**Listed records:**
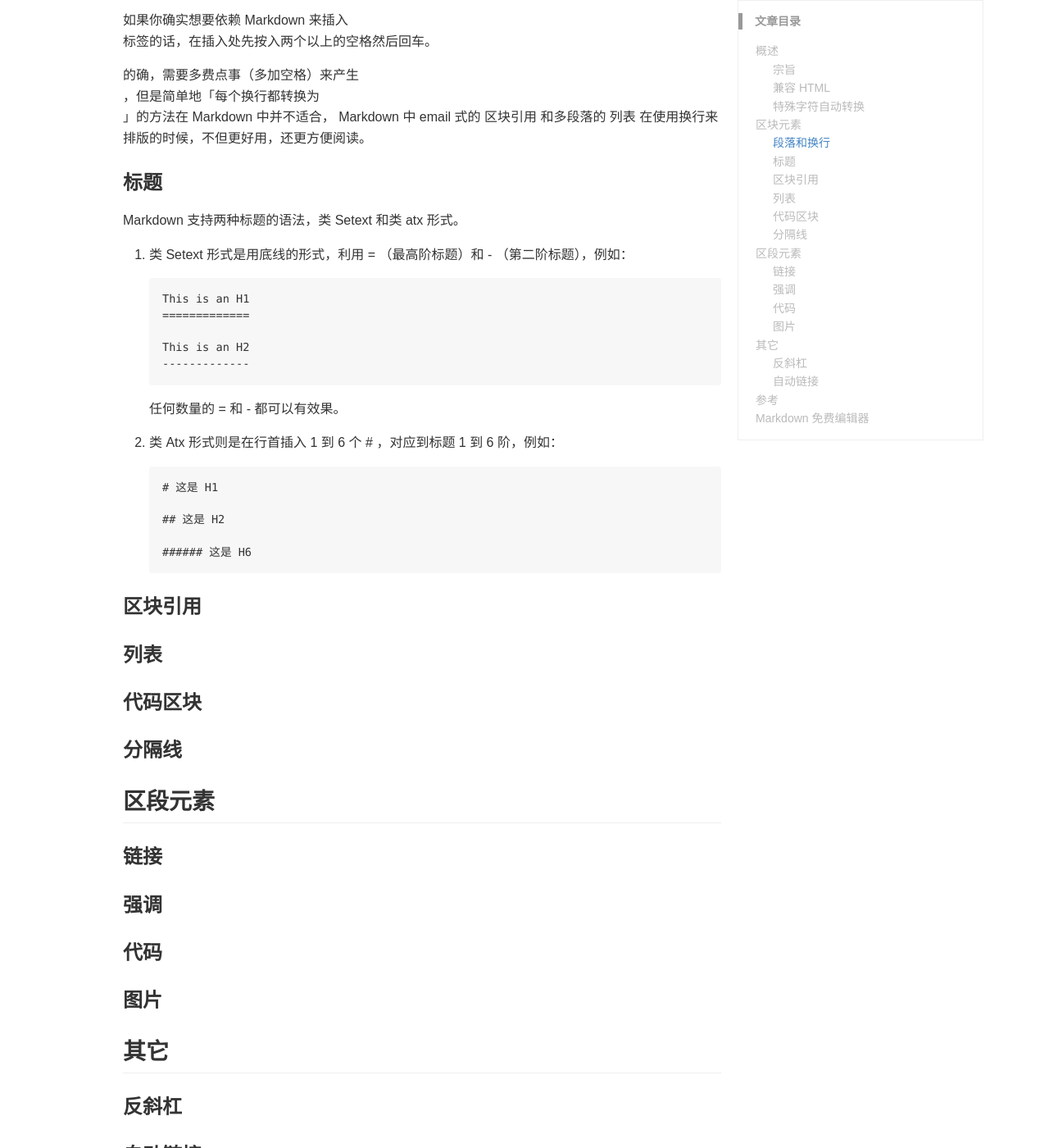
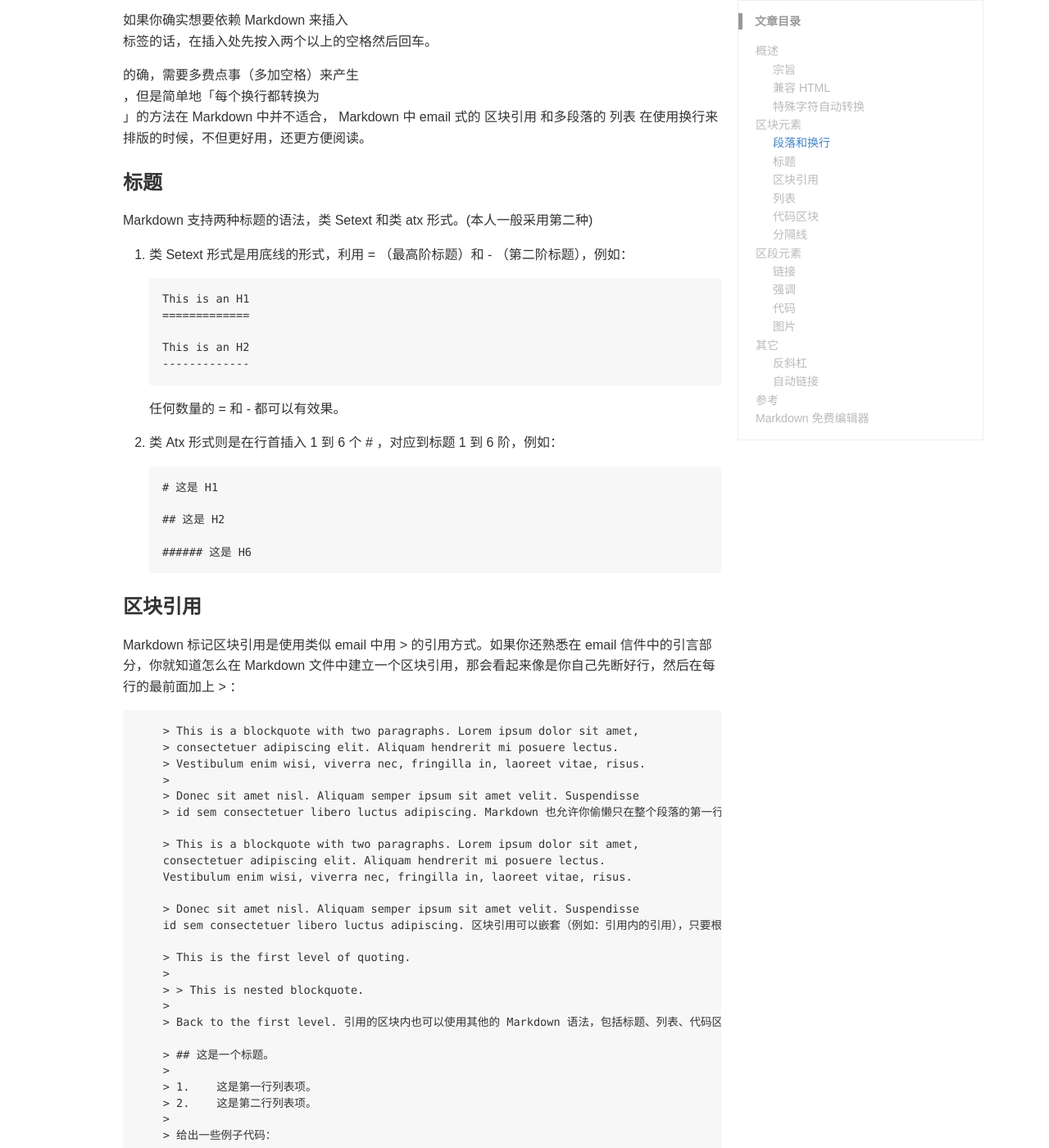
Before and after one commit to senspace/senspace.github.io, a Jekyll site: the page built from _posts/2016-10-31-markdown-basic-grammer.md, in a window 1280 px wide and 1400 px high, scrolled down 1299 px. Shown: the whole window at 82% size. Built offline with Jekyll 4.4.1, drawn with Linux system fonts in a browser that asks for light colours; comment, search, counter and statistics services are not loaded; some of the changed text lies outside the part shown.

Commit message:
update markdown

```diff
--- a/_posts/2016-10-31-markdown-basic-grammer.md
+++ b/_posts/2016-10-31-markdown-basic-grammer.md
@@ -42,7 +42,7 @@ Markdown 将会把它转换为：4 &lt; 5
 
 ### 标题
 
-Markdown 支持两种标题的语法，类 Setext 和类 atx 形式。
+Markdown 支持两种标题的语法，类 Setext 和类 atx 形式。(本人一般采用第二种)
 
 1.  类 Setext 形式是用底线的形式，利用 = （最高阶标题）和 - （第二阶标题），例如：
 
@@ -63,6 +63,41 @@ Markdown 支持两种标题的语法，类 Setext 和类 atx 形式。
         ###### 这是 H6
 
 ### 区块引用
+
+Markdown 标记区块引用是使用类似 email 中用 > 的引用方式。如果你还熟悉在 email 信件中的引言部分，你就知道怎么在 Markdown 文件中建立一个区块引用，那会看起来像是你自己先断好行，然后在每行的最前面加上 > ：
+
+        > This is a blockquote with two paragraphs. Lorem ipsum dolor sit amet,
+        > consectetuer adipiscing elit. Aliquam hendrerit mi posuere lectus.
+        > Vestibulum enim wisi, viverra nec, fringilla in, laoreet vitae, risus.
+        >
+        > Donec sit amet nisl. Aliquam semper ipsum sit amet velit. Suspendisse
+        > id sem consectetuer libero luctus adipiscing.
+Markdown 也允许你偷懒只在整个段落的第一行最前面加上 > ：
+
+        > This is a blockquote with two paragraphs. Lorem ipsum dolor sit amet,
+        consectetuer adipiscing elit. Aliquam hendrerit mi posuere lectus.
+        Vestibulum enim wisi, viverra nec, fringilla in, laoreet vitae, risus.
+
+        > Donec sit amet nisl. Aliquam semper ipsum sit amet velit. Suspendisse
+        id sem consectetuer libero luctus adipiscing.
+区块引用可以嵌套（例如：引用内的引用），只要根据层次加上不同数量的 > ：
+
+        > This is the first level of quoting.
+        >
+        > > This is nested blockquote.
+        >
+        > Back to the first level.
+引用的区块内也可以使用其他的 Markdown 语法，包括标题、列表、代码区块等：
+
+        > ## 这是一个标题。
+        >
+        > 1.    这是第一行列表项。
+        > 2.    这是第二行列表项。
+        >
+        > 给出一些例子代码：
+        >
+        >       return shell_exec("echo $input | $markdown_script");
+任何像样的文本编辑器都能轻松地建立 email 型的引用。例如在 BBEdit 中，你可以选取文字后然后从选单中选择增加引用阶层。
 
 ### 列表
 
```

**Problem details:** Would you copy all the material exactly, dropping the pictures?

**Written solution:**
Before and after one commit to senspace/senspace.github.io, a Jekyll site: the page built from _posts/2016-10-31-markdown-basic-grammer.md, in a window 1280 px wide and 1400 px high, scrolled down 1299 px. Shown: the whole window at 82% size. Built offline with Jekyll 4.4.1, drawn with Linux system fonts in a browser that asks for light colours; comment, search, counter and statistics services are not loaded; some of the changed text lies outside the part shown.

Commit message:
update markdown

```diff
--- a/_posts/2016-10-31-markdown-basic-grammer.md
+++ b/_posts/2016-10-31-markdown-basic-grammer.md
@@ -42,7 +42,7 @@ Markdown 将会把它转换为：4 &lt; 5
 
 ### 标题
 
-Markdown 支持两种标题的语法，类 Setext 和类 atx 形式。
+Markdown 支持两种标题的语法，类 Setext 和类 atx 形式。(本人一般采用第二种)
 
 1.  类 Setext 形式是用底线的形式，利用 = （最高阶标题）和 - （第二阶标题），例如：
 
@@ -63,6 +63,41 @@ Markdown 支持两种标题的语法，类 Setext 和类 atx 形式。
         ###### 这是 H6
 
 ### 区块引用
+
+Markdown 标记区块引用是使用类似 email 中用 > 的引用方式。如果你还熟悉在 email 信件中的引言部分，你就知道怎么在 Markdown 文件中建立一个区块引用，那会看起来像是你自己先断好行，然后在每行的最前面加上 > ：
+
+        > This is a blockquote with two paragraphs. Lorem ipsum dolor sit amet,
+        > consectetuer adipiscing elit. Aliquam hendrerit mi posuere lectus.
+        > Vestibulum enim wisi, viverra nec, fringilla in, laoreet vitae, risus.
+        >
+        > Donec sit amet nisl. Aliquam semper ipsum sit amet velit. Suspendisse
+        > id sem consectetuer libero luctus adipiscing.
+Markdown 也允许你偷懒只在整个段落的第一行最前面加上 > ：
+
+        > This is a blockquote with two paragraphs. Lorem ipsum dolor sit amet,
+        consectetuer adipiscing elit. Aliquam hendrerit mi posuere lectus.
+        Vestibulum enim wisi, viverra nec, fringilla in, laoreet vitae, risus.
+
+        > Donec sit amet nisl. Aliquam semper ipsum sit amet velit. Suspendisse
+        id sem consectetuer libero luctus adipiscing.
+区块引用可以嵌套（例如：引用内的引用），只要根据层次加上不同数量的 > ：
+
+        > This is the first level of quoting.
+        >
+        > > This is nested blockquote.
+        >
+        > Back to the first level.
+引用的区块内也可以使用其他的 Markdown 语法，包括标题、列表、代码区块等：
+
+        > ## 这是一个标题。
+        >
+        > 1.    这是第一行列表项。
+        > 2.    这是第二行列表项。
+        >
+        > 给出一些例子代码：
+        >
+        >       return shell_exec("echo $input | $markdown_script");
+任何像样的文本编辑器都能轻松地建立 email 型的引用。例如在 BBEdit 中，你可以选取文字后然后从选单中选择增加引用阶层。
 
 ### 列表
 
```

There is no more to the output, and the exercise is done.